There was one time my Christmas cracker contained a pack of six cards, the so-called Mystery Calculator, which provides a neat little party trick for the non-initiated.

It goes like this. The six cards all have 32 numbers on them, all between 1 and 63 and arranged in a matrix of 4 rows and 8 columns per card. The unsuspecting participant is asked to randomly pick one card from the deck of 6 and to silently memorise one of the 32 numbers on that card. The card is then handed back to the magician and the participant is asked to select from the 5 remaining cards those that also have the memorised number on them.

The magician, based on the initially chosen card as well as the cards selected in the second step, is then able to divine which was the number the participant had silently chosen in the first place. With a bit of magician's hocus pocus and mumbo jumbo, this neat little trick will draw some ooohs! and aaahs! from the party audience.

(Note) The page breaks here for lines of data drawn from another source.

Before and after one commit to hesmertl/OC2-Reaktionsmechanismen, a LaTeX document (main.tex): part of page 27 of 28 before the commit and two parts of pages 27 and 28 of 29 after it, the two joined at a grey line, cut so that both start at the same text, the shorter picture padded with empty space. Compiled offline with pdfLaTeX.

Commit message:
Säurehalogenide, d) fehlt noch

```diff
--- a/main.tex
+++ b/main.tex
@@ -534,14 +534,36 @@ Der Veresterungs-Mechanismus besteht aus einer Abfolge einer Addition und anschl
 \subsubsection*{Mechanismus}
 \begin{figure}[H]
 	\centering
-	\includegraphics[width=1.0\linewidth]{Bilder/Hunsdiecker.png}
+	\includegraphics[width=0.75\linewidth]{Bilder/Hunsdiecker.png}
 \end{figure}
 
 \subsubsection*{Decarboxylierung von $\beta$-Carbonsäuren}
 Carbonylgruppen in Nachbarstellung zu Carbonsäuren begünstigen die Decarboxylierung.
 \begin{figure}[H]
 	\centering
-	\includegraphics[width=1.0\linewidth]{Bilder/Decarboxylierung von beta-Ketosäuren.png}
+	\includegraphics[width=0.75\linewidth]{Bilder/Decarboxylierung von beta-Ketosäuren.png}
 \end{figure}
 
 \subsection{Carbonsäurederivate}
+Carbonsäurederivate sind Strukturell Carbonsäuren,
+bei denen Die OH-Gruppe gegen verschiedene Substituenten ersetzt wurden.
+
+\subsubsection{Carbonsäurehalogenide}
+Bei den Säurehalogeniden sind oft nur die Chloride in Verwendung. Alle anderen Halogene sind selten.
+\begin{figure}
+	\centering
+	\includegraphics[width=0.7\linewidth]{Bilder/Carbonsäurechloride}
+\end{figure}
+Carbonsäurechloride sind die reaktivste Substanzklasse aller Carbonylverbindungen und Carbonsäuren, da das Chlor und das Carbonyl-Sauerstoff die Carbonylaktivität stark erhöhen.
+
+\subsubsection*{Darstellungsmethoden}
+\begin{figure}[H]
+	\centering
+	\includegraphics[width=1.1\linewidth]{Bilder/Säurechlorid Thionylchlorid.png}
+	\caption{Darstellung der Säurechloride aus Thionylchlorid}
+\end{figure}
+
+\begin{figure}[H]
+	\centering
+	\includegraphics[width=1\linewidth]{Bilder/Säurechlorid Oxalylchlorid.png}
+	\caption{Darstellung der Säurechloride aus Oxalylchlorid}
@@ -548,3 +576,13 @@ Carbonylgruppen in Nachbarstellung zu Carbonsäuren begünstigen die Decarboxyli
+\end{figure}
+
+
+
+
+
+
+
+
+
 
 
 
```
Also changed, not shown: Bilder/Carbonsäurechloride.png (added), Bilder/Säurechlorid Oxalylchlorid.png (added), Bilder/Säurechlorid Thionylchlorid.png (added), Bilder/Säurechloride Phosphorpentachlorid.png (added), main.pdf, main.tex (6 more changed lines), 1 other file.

So what's the math behind the magic? All the magician has to do is to add the left hand corner numbers of the initial card and any other card where that number appears and the total is always the number the participant had silently memorised!

I had just started learning to program with Python. Fairly quickly I coded a working version of The Mystery Calculator I could run in my terminal. It sat neglected for a while until I decided to learn how to share my python projects with others. This is my first effort. I refactored the code and used Streamlit to turn my python script into this simple web app